NIH names Dr. Gary H. Gibbons director of the National Heart, Lung, and Blood Institute
Preeminent clinician-scientist and cardiologist takes the helm at the NHLBI
NHLBI Acting Director Dr. Susan Shurin, NIH Director Dr. Francis Collins, and the selected new NHLBI director, Dr. Gary Gibbons
National Institutes of Health Director Francis S. Collins, M.D., Ph.D., announced today the selection of Gary H. Gibbons, M.D., as the new director of the NIH’s National Heart, Lung, and Blood Institute (NHLBI). Dr. Gibbons is the founder and current director of the Cardiovascular Research Institute, chairperson of the Department of Physiology, and professor of physiology and medicine at the Morehouse School of Medicine in Atlanta. He expects to start his new position in the summer of 2012.
Gibbons’ institute at Morehouse is recognized for its discovery science related to cardiovascular health of minority populations. His laboratory is focused on discovering novel mediators of vascular disease. His program involves collaborative efforts to study the functional significance of genomic variation and changes in gene activities due to ‘epigenetic’ modifications of DNA that do not involve a change in the genetic code, as factors that enhance the susceptibility to cardiovascular disease.
“It is my sincere pleasure to welcome Dr. Gibbons to the NIH team,” said Collins. “His extraordinary scientific skills, tremendous energy and bold vision will be an asset to NHLBI and NIH.” Susan B. Shurin, M.D., will continue as acting director of NHLBI until Gibbons joins, at which point she will resume her role as the institute’s deputy director. “I want to extend my deep gratitude to Susan for her strong leadership in this role,” added Collins.
Gibbons will oversee the third largest institute at the NIH, with an annual budget of more than $3 billion and a staff of 917 federal employees. Gibbons will also direct his own lab at the NIH, focusing on predictive health and genomic medicine in minority populations. The NHLBI provides global leadership for research, training, and education programs to promote the prevention and treatment of heart, lung, and blood diseases and enhance the health of all individuals so that they can live longer and more fulfilling lives.
“It’s an honor to join the NIH and lead the Heart, Lung, and Blood Institute,” said Gibbons. “The globally recognized research and training supported by the NHLBI continues to advance biomedical knowledge in fields related to heart, lung, and blood diseases. I look forward to working with the institute staff and with the many researchers supported by the Institute to foster multidisciplinary approaches to improve disease prevention, diagnosis, and treatment that will advance the health of all Americans.”
Gibbons has served as a member of the National Heart, Lung, and Blood Advisory Council (NHLBAC) since 2009, a position he resigned after being selected to be director of the NHLBI. He was also a member of the NHLBI Board of Extramural Experts, a working group of the NHLBAC. Gibbons has received 15 NHLBI-supported grants since 1997.

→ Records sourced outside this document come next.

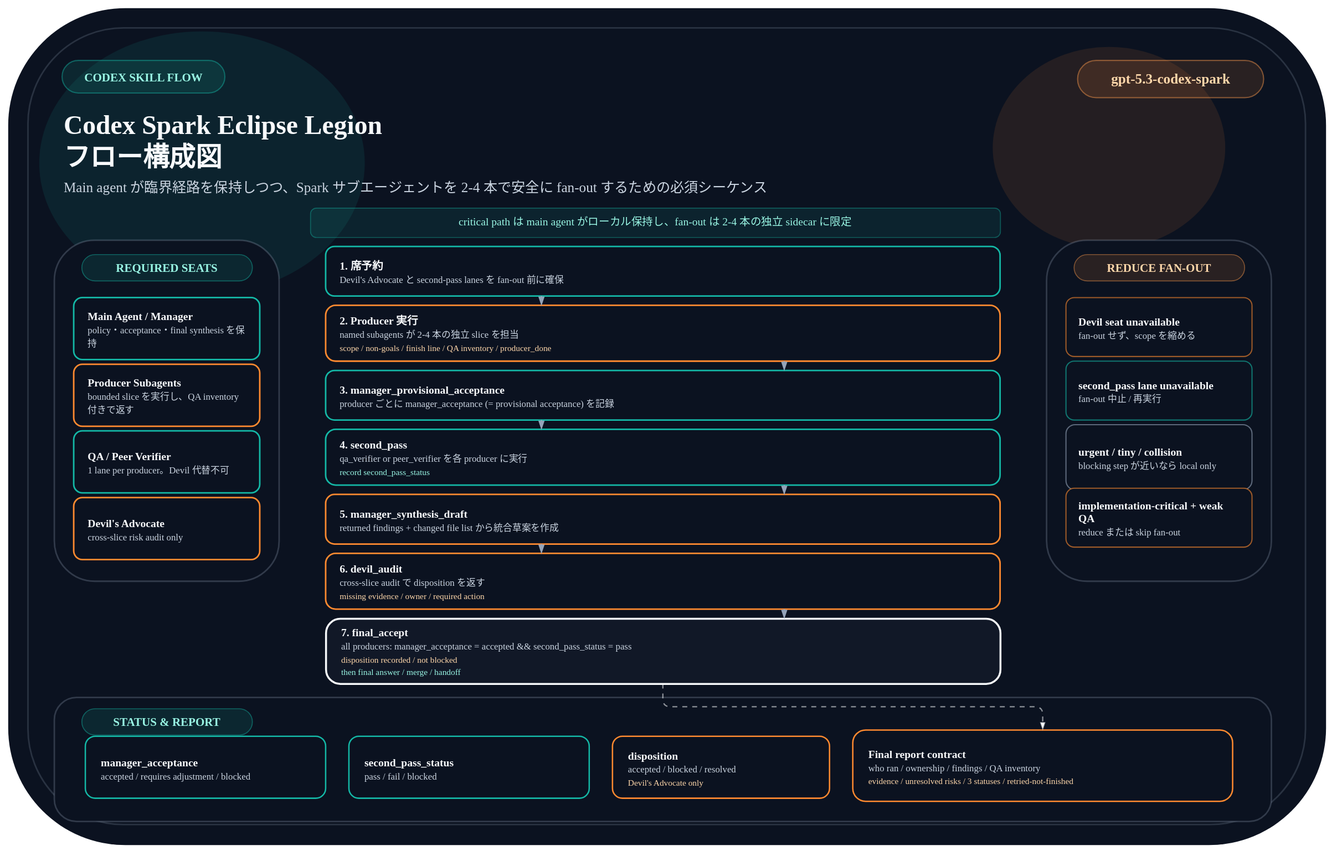
This is docs/public/legion-orchestration-flow.drawio.svg from Sunwood-ai-labs/codex-spark-eclipse-legion, a draw.io export, as it was before one commit. Source tidied: cells renumbered, new cells last; positions are measured from the earlier drawing's top-left corner, leaving out a move shared by most shapes.
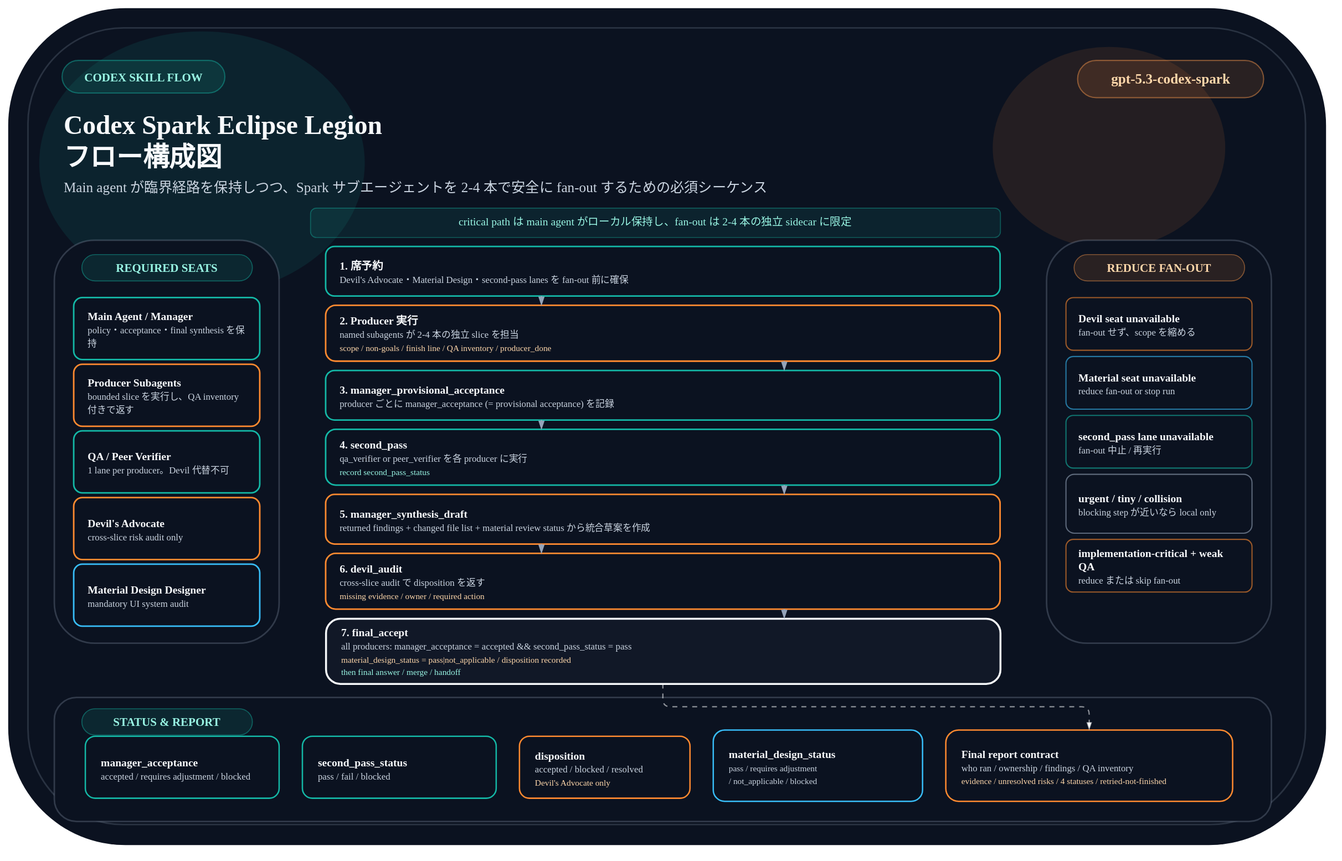
The same file after the commit.

Change to the diagram source:
```diff
@@ -30,10 +30,10 @@
       <mxGeometry x="390" y="258" width="890" height="38" as="geometry" />
     </mxCell>
     <mxCell id="11" style="rounded=1;whiteSpace=wrap;html=1;arcSize=18;fillColor=#0F1726;gradientColor=#0B1220;gradientDirection=southEast;strokeColor=#94A3B8;strokeOpacity=28;strokeWidth=2;" parent="1" vertex="1">
-      <mxGeometry x="60" y="300" width="290" height="440" as="geometry" />
+      <mxGeometry x="60" y="300" width="290" height="520" as="geometry" />
     </mxCell>
     <mxCell id="12" style="rounded=1;whiteSpace=wrap;html=1;arcSize=18;fillColor=#101827;gradientColor=#0B1220;gradientDirection=southEast;strokeColor=#94A3B8;strokeOpacity=28;strokeWidth=2;" parent="1" vertex="1">
-      <mxGeometry x="1340" y="300" width="290" height="440" as="geometry" />
+      <mxGeometry x="1340" y="300" width="290" height="520" as="geometry" />
     </mxCell>
     <mxCell id="13" style="rounded=1;whiteSpace=wrap;html=1;arcSize=18;fillColor=#0F1726;gradientColor=#0B1220;gradientDirection=southEast;strokeColor=#94A3B8;strokeOpacity=28;strokeWidth=2;" parent="1" vertex="1">
       <mxGeometry x="60" y="890" width="1570" height="160" as="geometry" />
@@ -53,22 +53,28 @@
     <mxCell id="18" value="&lt;b&gt;Devil's Advocate&lt;/b&gt;&lt;br&gt;&lt;font style='font-size:12px;color:#CBD5E1'&gt;cross-slice risk audit only&lt;/font&gt;" style="rounded=1;whiteSpace=wrap;html=1;arcSize=14;fillColor=#111827;gradientColor=#0B1220;gradientDirection=southEast;strokeColor=#FF8A30;strokeWidth=2;fontFamily=Noto Sans JP;fontSize=14;fontColor=#F8FAFC;align=left;verticalAlign=middle;spacingTop=10;spacingLeft=16;spacingRight=16;spacingBottom=6;" parent="1" vertex="1">
       <mxGeometry x="85" y="632" width="240" height="80" as="geometry" />
     </mxCell>
+    <mxCell id="43" value="&lt;b&gt;Material Design Designer&lt;/b&gt;&lt;br&gt;&lt;font style='font-size:12px;color:#CBD5E1'&gt;mandatory UI system audit&lt;/font&gt;" style="rounded=1;whiteSpace=wrap;html=1;arcSize=14;fillColor=#111827;gradientColor=#0B1220;gradientDirection=southEast;strokeColor=#38BDF8;strokeWidth=2;fontFamily=Noto Sans JP;fontSize=14;fontColor=#F8FAFC;align=left;verticalAlign=middle;spacingTop=10;spacingLeft=16;spacingRight=16;spacingBottom=6;" parent="1" vertex="1">
+      <mxGeometry x="85" y="718" width="240" height="80" as="geometry" />
+    </mxCell>
     <mxCell id="19" value="REDUCE FAN-OUT" style="rounded=1;whiteSpace=wrap;html=1;arcSize=50;fillColor=#FF8A30;fillOpacity=12;strokeColor=#FF9C4D;strokeOpacity=45;strokeWidth=1.2;align=center;verticalAlign=middle;fontSize=15;fontStyle=1;fontFamily=Space Grotesk;fontColor=#FED7AA;" parent="1" vertex="1">
       <mxGeometry x="1375" y="318" width="220" height="34" as="geometry" />
     </mxCell>
     <mxCell id="20" value="&lt;b&gt;Devil seat unavailable&lt;/b&gt;&lt;br&gt;&lt;font style='font-size:12px;color:#CBD5E1'&gt;fan-out せず、scope を縮める&lt;/font&gt;" style="rounded=1;whiteSpace=wrap;html=1;arcSize=14;fillColor=#111827;gradientColor=#0B1220;gradientDirection=southEast;strokeColor=#FF8A30;strokeOpacity=60;strokeWidth=1.5;fontFamily=Noto Sans JP;fontSize=14;fontColor=#F8FAFC;align=left;verticalAlign=middle;spacingTop=10;spacingLeft=14;spacingRight=14;spacingBottom=6;" parent="1" vertex="1">
-      <mxGeometry x="1365" y="374" width="240" height="76" as="geometry" />
+      <mxGeometry x="1365" y="374" width="240" height="68" as="geometry" />
     </mxCell>
+    <mxCell id="44" value="&lt;b&gt;Material seat unavailable&lt;/b&gt;&lt;br&gt;&lt;font style='font-size:12px;color:#CBD5E1'&gt;reduce fan-out or stop run&lt;/font&gt;" style="rounded=1;whiteSpace=wrap;html=1;arcSize=14;fillColor=#111827;gradientColor=#0B1220;gradientDirection=southEast;strokeColor=#38BDF8;strokeOpacity=60;strokeWidth=1.5;fontFamily=Noto Sans JP;fontSize=14;fontColor=#F8FAFC;align=left;verticalAlign=middle;spacingTop=10;spacingLeft=14;spacingRight=14;spacingBottom=6;" parent="1" vertex="1">
+      <mxGeometry x="1365" y="450" width="240" height="68" as="geometry" />
+    </mxCell>
     <mxCell id="21" value="&lt;b&gt;second_pass lane unavailable&lt;/b&gt;&lt;br&gt;&lt;font style='font-size:12px;color:#CBD5E1'&gt;fan-out 中止 / 再実行&lt;/font&gt;" style="rounded=1;whiteSpace=wrap;html=1;arcSize=14;fillColor=#111827;gradientColor=#0B1220;gradientDirection=southEast;strokeColor=#14B8A6;strokeOpacity=60;strokeWidth=1.5;fontFamily=Noto Sans JP;fontSize=14;fontColor=#F8FAFC;align=left;verticalAlign=middle;spacingTop=10;spacingLeft=14;spacingRight=14;spacingBottom=6;" parent="1" vertex="1">
-      <mxGeometry x="1365" y="456" width="240" height="76" as="geometry" />
+      <mxGeometry x="1365" y="526" width="240" height="68" as="geometry" />
     </mxCell>
     <mxCell id="22" value="&lt;b&gt;urgent / tiny / collision&lt;/b&gt;&lt;br&gt;&lt;font style='font-size:12px;color:#CBD5E1'&gt;blocking step が近いなら local only&lt;/font&gt;" style="rounded=1;whiteSpace=wrap;html=1;arcSize=14;fillColor=#111827;gradientColor=#0B1220;gradientDirection=southEast;strokeColor=#94A3B8;strokeOpacity=60;strokeWidth=1.5;fontFamily=Noto Sans JP;fontSize=14;fontColor=#F8FAFC;align=left;verticalAlign=middle;spacingTop=10;spacingLeft=14;spacingRight=14;spacingBottom=6;" parent="1" vertex="1">
-      <mxGeometry x="1365" y="538" width="240" height="84" as="geometry" />
+      <mxGeometry x="1365" y="602" width="240" height="76" as="geometry" />
     </mxCell>
     <mxCell id="23" value="&lt;b&gt;implementation-critical + weak QA&lt;/b&gt;&lt;br&gt;&lt;font style='font-size:12px;color:#CBD5E1'&gt;reduce または skip fan-out&lt;/font&gt;" style="rounded=1;whiteSpace=wrap;html=1;arcSize=14;fillColor=#111827;gradientColor=#0B1220;gradientDirection=southEast;strokeColor=#FF8A30;strokeOpacity=60;strokeWidth=1.5;fontFamily=Noto Sans JP;fontSize=14;fontColor=#F8FAFC;align=left;verticalAlign=middle;spacingTop=10;spacingLeft=14;spacingRight=14;spacingBottom=6;" parent="1" vertex="1">
-      <mxGeometry x="1365" y="620" width="240" height="76" as="geometry" />
+      <mxGeometry x="1365" y="686" width="240" height="68" as="geometry" />
     </mxCell>
-    <mxCell id="24" value="&lt;b&gt;1. 席予約&lt;/b&gt;&lt;br&gt;&lt;font style='font-size:12px;color:#CBD5E1'&gt;Devil's Advocate と second-pass lanes を fan-out 前に確保&lt;/font&gt;" style="rounded=1;whiteSpace=wrap;html=1;arcSize=18;fillColor=#111827;gradientColor=#0B1220;gradientDirection=southEast;strokeColor=#14B8A6;strokeWidth=2;fontFamily=Noto Sans JP;fontSize=14;fontColor=#F8FAFC;align=left;verticalAlign=middle;spacingTop=10;spacingLeft=16;spacingRight=14;spacingBottom=6;" parent="1" vertex="1">
+    <mxCell id="24" value="&lt;b&gt;1. 席予約&lt;/b&gt;&lt;br&gt;&lt;font style='font-size:12px;color:#CBD5E1'&gt;Devil's Advocate・Material Design・second-pass lanes を fan-out 前に確保&lt;/font&gt;" style="rounded=1;whiteSpace=wrap;html=1;arcSize=18;fillColor=#111827;gradientColor=#0B1220;gradientDirection=southEast;strokeColor=#14B8A6;strokeWidth=2;fontFamily=Noto Sans JP;fontSize=14;fontColor=#F8FAFC;align=left;verticalAlign=middle;spacingTop=10;spacingLeft=16;spacingRight=14;spacingBottom=6;" parent="1" vertex="1">
       <mxGeometry x="410" y="308" width="870" height="64" as="geometry" />
     </mxCell>
     <mxCell id="25" value="&lt;b&gt;2. Producer 実行&lt;/b&gt;&lt;br&gt;&lt;font style='font-size:12px;color:#CBD5E1'&gt;named subagents が 2-4 本の独立 slice を担当&lt;/font&gt;&lt;br&gt;&lt;font style='font-size:11px;color:#FED7AA'&gt;scope / non-goals / finish line / QA inventory / producer_done&lt;/font&gt;" style="rounded=1;whiteSpace=wrap;html=1;arcSize=18;fillColor=#111827;gradientColor=#0B1220;gradientDirection=southEast;strokeColor=#FF8A30;strokeWidth=2;fontFamily=Noto Sans JP;fontSize=14;fontColor=#F8FAFC;align=left;verticalAlign=middle;spacingTop=10;spacingLeft=16;spacingRight=14;spacingBottom=6;" parent="1" vertex="1">
@@ -80,29 +86,32 @@
     <mxCell id="27" value="&lt;b&gt;4. second_pass&lt;/b&gt;&lt;br&gt;&lt;font style='font-size:12px;color:#CBD5E1'&gt;qa_verifier or peer_verifier を各 producer に実行&lt;/font&gt;&lt;br&gt;&lt;font style='font-size:11px;color:#99F6E4'&gt;record second_pass_status&lt;/font&gt;" style="rounded=1;whiteSpace=wrap;html=1;arcSize=18;fillColor=#111827;gradientColor=#0B1220;gradientDirection=southEast;strokeColor=#14B8A6;strokeWidth=2;fontFamily=Noto Sans JP;fontSize=14;fontColor=#F8FAFC;align=left;verticalAlign=middle;spacingTop=10;spacingLeft=16;spacingRight=14;spacingBottom=6;" parent="1" vertex="1">
       <mxGeometry x="410" y="544" width="870" height="72" as="geometry" />
     </mxCell>
-    <mxCell id="28" value="&lt;b&gt;5. manager_synthesis_draft&lt;/b&gt;&lt;br&gt;&lt;font style='font-size:12px;color:#CBD5E1'&gt;returned findings + changed file list から統合草案を作成&lt;/font&gt;" style="rounded=1;whiteSpace=wrap;html=1;arcSize=18;fillColor=#111827;gradientColor=#0B1220;gradientDirection=southEast;strokeColor=#FF8A30;strokeWidth=2;fontFamily=Noto Sans JP;fontSize=14;fontColor=#F8FAFC;align=left;verticalAlign=middle;spacingTop=10;spacingLeft=16;spacingRight=14;spacingBottom=6;" parent="1" vertex="1">
+    <mxCell id="28" value="&lt;b&gt;5. manager_synthesis_draft&lt;/b&gt;&lt;br&gt;&lt;font style='font-size:12px;color:#CBD5E1'&gt;returned findings + changed file list + material review status から統合草案を作成&lt;/font&gt;" style="rounded=1;whiteSpace=wrap;html=1;arcSize=18;fillColor=#111827;gradientColor=#0B1220;gradientDirection=southEast;strokeColor=#FF8A30;strokeWidth=2;fontFamily=Noto Sans JP;fontSize=14;fontColor=#F8FAFC;align=left;verticalAlign=middle;spacingTop=10;spacingLeft=16;spacingRight=14;spacingBottom=6;" parent="1" vertex="1">
       <mxGeometry x="410" y="628" width="870" height="64" as="geometry" />
     </mxCell>
     <mxCell id="29" value="&lt;b&gt;6. devil_audit&lt;/b&gt;&lt;br&gt;&lt;font style='font-size:12px;color:#CBD5E1'&gt;cross-slice audit で disposition を返す&lt;/font&gt;&lt;br&gt;&lt;font style='font-size:11px;color:#FED7AA'&gt;missing evidence / owner / required action&lt;/font&gt;" style="rounded=1;whiteSpace=wrap;html=1;arcSize=18;fillColor=#111827;gradientColor=#0B1220;gradientDirection=southEast;strokeColor=#FF8A30;strokeWidth=2;fontFamily=Noto Sans JP;fontSize=14;fontColor=#F8FAFC;align=left;verticalAlign=middle;spacingTop=10;spacingLeft=16;spacingRight=14;spacingBottom=6;" parent="1" vertex="1">
       <mxGeometry x="410" y="704" width="870" height="72" as="geometry" />
     </mxCell>
-    <mxCell id="30" value="&lt;b&gt;7. final_accept&lt;/b&gt;&lt;br&gt;&lt;font style='font-size:12px;color:#CBD5E1'&gt;all producers: manager_acceptance = accepted &amp;&amp; second_pass_status = pass&lt;/font&gt;&lt;br&gt;&lt;font style='font-size:11px;color:#FED7AA'&gt;disposition recorded / not blocked&lt;/font&gt;&lt;br&gt;&lt;font style='font-size:11px;color:#99F6E4'&gt;then final answer / merge / handoff&lt;/font&gt;" style="rounded=1;whiteSpace=wrap;html=1;arcSize=22;fillColor=#0B1220;gradientColor=#111827;gradientDirection=southEast;strokeColor=#F8FAFC;strokeWidth=2.5;fontFamily=Noto Sans JP;fontSize=14;fontColor=#F8FAFC;align=left;verticalAlign=middle;spacingTop=10;spacingLeft=18;spacingRight=16;spacingBottom=6;" parent="1" vertex="1">
+    <mxCell id="30" value="&lt;b&gt;7. final_accept&lt;/b&gt;&lt;br&gt;&lt;font style='font-size:12px;color:#CBD5E1'&gt;all producers: manager_acceptance = accepted &amp;&amp; second_pass_status = pass&lt;/font&gt;&lt;br&gt;&lt;font style='font-size:11px;color:#FED7AA'&gt;material_design_status = pass|not_applicable / disposition recorded&lt;/font&gt;&lt;br&gt;&lt;font style='font-size:11px;color:#99F6E4'&gt;then final answer / merge / handoff&lt;/font&gt;" style="rounded=1;whiteSpace=wrap;html=1;arcSize=22;fillColor=#0B1220;gradientColor=#111827;gradientDirection=southEast;strokeColor=#F8FAFC;strokeWidth=2.5;fontFamily=Noto Sans JP;fontSize=14;fontColor=#F8FAFC;align=left;verticalAlign=middle;spacingTop=10;spacingLeft=18;spacingRight=16;spacingBottom=6;" parent="1" vertex="1">
       <mxGeometry x="410" y="788" width="870" height="84" as="geometry" />
     </mxCell>
     <mxCell id="31" value="STATUS &amp; REPORT" style="rounded=1;whiteSpace=wrap;html=1;arcSize=50;fillColor=#14B8A6;fillOpacity=12;strokeColor=#14B8A6;strokeOpacity=45;strokeWidth=1.2;align=center;verticalAlign=middle;fontSize=15;fontStyle=1;fontFamily=Space Grotesk;fontColor=#99F6E4;" parent="1" vertex="1">
       <mxGeometry x="95" y="904" width="220" height="34" as="geometry" />
     </mxCell>
     <mxCell id="32" value="&lt;b&gt;manager_acceptance&lt;/b&gt;&lt;br&gt;&lt;font style='font-size:12px;color:#CBD5E1'&gt;accepted / requires adjustment / blocked&lt;/font&gt;" style="rounded=1;whiteSpace=wrap;html=1;arcSize=16;fillColor=#111827;gradientColor=#0B1220;gradientDirection=southEast;strokeColor=#14B8A6;strokeWidth=1.8;fontFamily=Noto Sans JP;fontSize=14;fontColor=#F8FAFC;align=left;verticalAlign=middle;spacingTop=12;spacingLeft=18;spacingRight=16;spacingBottom=6;" parent="1" vertex="1">
-      <mxGeometry x="100" y="940" width="310" height="80" as="geometry" />
+      <mxGeometry x="100" y="940" width="250" height="80" as="geometry" />
     </mxCell>
     <mxCell id="33" value="&lt;b&gt;second_pass_status&lt;/b&gt;&lt;br&gt;&lt;font style='font-size:12px;color:#CBD5E1'&gt;pass / fail / blocked&lt;/font&gt;" style="rounded=1;whiteSpace=wrap;html=1;arcSize=16;fillColor=#111827;gradientColor=#0B1220;gradientDirection=southEast;strokeColor=#14B8A6;strokeWidth=1.8;fontFamily=Noto Sans JP;fontSize=14;fontColor=#F8FAFC;align=left;verticalAlign=middle;spacingTop=12;spacingLeft=18;spacingRight=16;spacingBottom=6;" parent="1" vertex="1">
-      <mxGeometry x="440" y="940" width="310" height="80" as="geometry" />
+      <mxGeometry x="380" y="940" width="250" height="80" as="geometry" />
     </mxCell>
     <mxCell id="34" value="&lt;b&gt;disposition&lt;/b&gt;&lt;br&gt;&lt;font style='font-size:12px;color:#CBD5E1'&gt;accepted / blocked / resolved&lt;/font&gt;&lt;br&gt;&lt;font style='font-size:11px;color:#FED7AA'&gt;Devil's Advocate only&lt;/font&gt;" style="rounded=1;whiteSpace=wrap;html=1;arcSize=16;fillColor=#111827;gradientColor=#0B1220;gradientDirection=southEast;strokeColor=#FF8A30;strokeWidth=1.8;fontFamily=Noto Sans JP;fontSize=14;fontColor=#F8FAFC;align=left;verticalAlign=middle;spacingTop=12;spacingLeft=18;spacingRight=16;spacingBottom=6;" parent="1" vertex="1">
-      <mxGeometry x="780" y="940" width="280" height="80" as="geometry" />
+      <mxGeometry x="660" y="940" width="220" height="80" as="geometry" />
     </mxCell>
+    <mxCell id="45" value="&lt;b&gt;material_design_status&lt;/b&gt;&lt;br&gt;&lt;font style='font-size:11px;color:#CBD5E1'&gt;pass / requires adjustment&lt;br&gt;/ not_applicable / blocked&lt;/font&gt;" style="rounded=1;whiteSpace=wrap;html=1;arcSize=16;fillColor=#111827;gradientColor=#0B1220;gradientDirection=southEast;strokeColor=#38BDF8;strokeWidth=1.8;fontFamily=Noto Sans JP;fontSize=14;fontColor=#F8FAFC;align=left;verticalAlign=middle;spacingTop=12;spacingLeft=18;spacingRight=16;spacingBottom=6;" parent="1" vertex="1">
+      <mxGeometry x="910" y="932" width="270" height="92" as="geometry" />
+    </mxCell>
-    <mxCell id="35" value="&lt;b&gt;Final report contract&lt;/b&gt;&lt;br&gt;&lt;font style='font-size:12px;color:#CBD5E1'&gt;who ran / ownership / findings / QA inventory&lt;/font&gt;&lt;br&gt;&lt;font style='font-size:11px;color:#FED7AA'&gt;evidence / unresolved risks / 3 statuses / retried-not-finished&lt;/font&gt;" style="rounded=1;whiteSpace=wrap;html=1;arcSize=18;fillColor=#111827;gradientColor=#0B1220;gradientDirection=southEast;strokeColor=#FF8A30;strokeWidth=1.8;fontFamily=Noto Sans JP;fontSize=14;fontColor=#F8FAFC;align=left;verticalAlign=middle;spacingTop=12;spacingLeft=18;spacingRight=16;spacingBottom=6;" parent="1" vertex="1">
-      <mxGeometry x="1090" y="932" width="490" height="92" as="geometry" />
+    <mxCell id="35" value="&lt;b&gt;Final report contract&lt;/b&gt;&lt;br&gt;&lt;font style='font-size:12px;color:#CBD5E1'&gt;who ran / ownership / findings / QA inventory&lt;/font&gt;&lt;br&gt;&lt;font style='font-size:11px;color:#FED7AA'&gt;evidence / unresolved risks / 4 statuses / retried-not-finished&lt;/font&gt;" style="rounded=1;whiteSpace=wrap;html=1;arcSize=18;fillColor=#111827;gradientColor=#0B1220;gradientDirection=southEast;strokeColor=#FF8A30;strokeWidth=1.8;fontFamily=Noto Sans JP;fontSize=14;fontColor=#F8FAFC;align=left;verticalAlign=middle;spacingTop=12;spacingLeft=18;spacingRight=16;spacingBottom=6;" parent="1" vertex="1">
+      <mxGeometry x="1210" y="932" width="370" height="92" as="geometry" />
     </mxCell>
     <mxCell id="36" style="edgeStyle=orthogonalEdgeStyle;rounded=1;jettySize=auto;html=1;exitX=0.32;exitY=1;exitPerimeter=1;entryX=0.32;entryY=0;entryPerimeter=1;strokeColor=#94A3B8;strokeWidth=2;endArrow=blockThin;endFill=1;" parent="1" edge="1" source="24" target="25">
       <mxGeometry relative="1" as="geometry" />
```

Under his leadership of the Cardiovascular Research Institute at the Morehouse School of Medicine, Gibbons directed NIH-supported research in the fields of vascular biology, genomic medicine, and the pathogenesis of vascular diseases. During his tenure, the Cardiovascular Research Institute emerged as a center of excellence, leading the way in discoveries related to the cardiovascular health of minority populations. Gibbons has received several patents for innovations derived from his research in the fields of vascular biology and the pathogenesis of vascular diseases.
Gibbons, who is originally from Philadelphia, earned his undergraduate degree from Princeton University in Princeton, N.J., and graduated magna cum laude from Harvard Medical School in Boston. He completed his residency and cardiology fellowship at the Harvard-affiliated Brigham and Women’s Hospital in Boston. Prior to joining the Morehouse School of Medicine in 1999, Dr. Gibbons was a member of the faculty at Stanford University, in Stanford, Calif., from 1990 until1996, and Harvard Medical School from 1996 until 1999.
Throughout his career, Gibbons has received numerous honors, including election to the Institute of Medicine of the National Academies of Sciences; selection as a Robert Wood Johnson Foundation Minority Faculty Development Fellowship awardee; selection as a Pew Biomedical Scholar by the Pew Charitable Trusts; and recognition as an Established Investigator of the American Heart Association (AHA).
Dr. Gibbons also serves on several editorial boards for journals in cardiovascular medicine, the Juvenile Diabetes Foundation, and the AHA.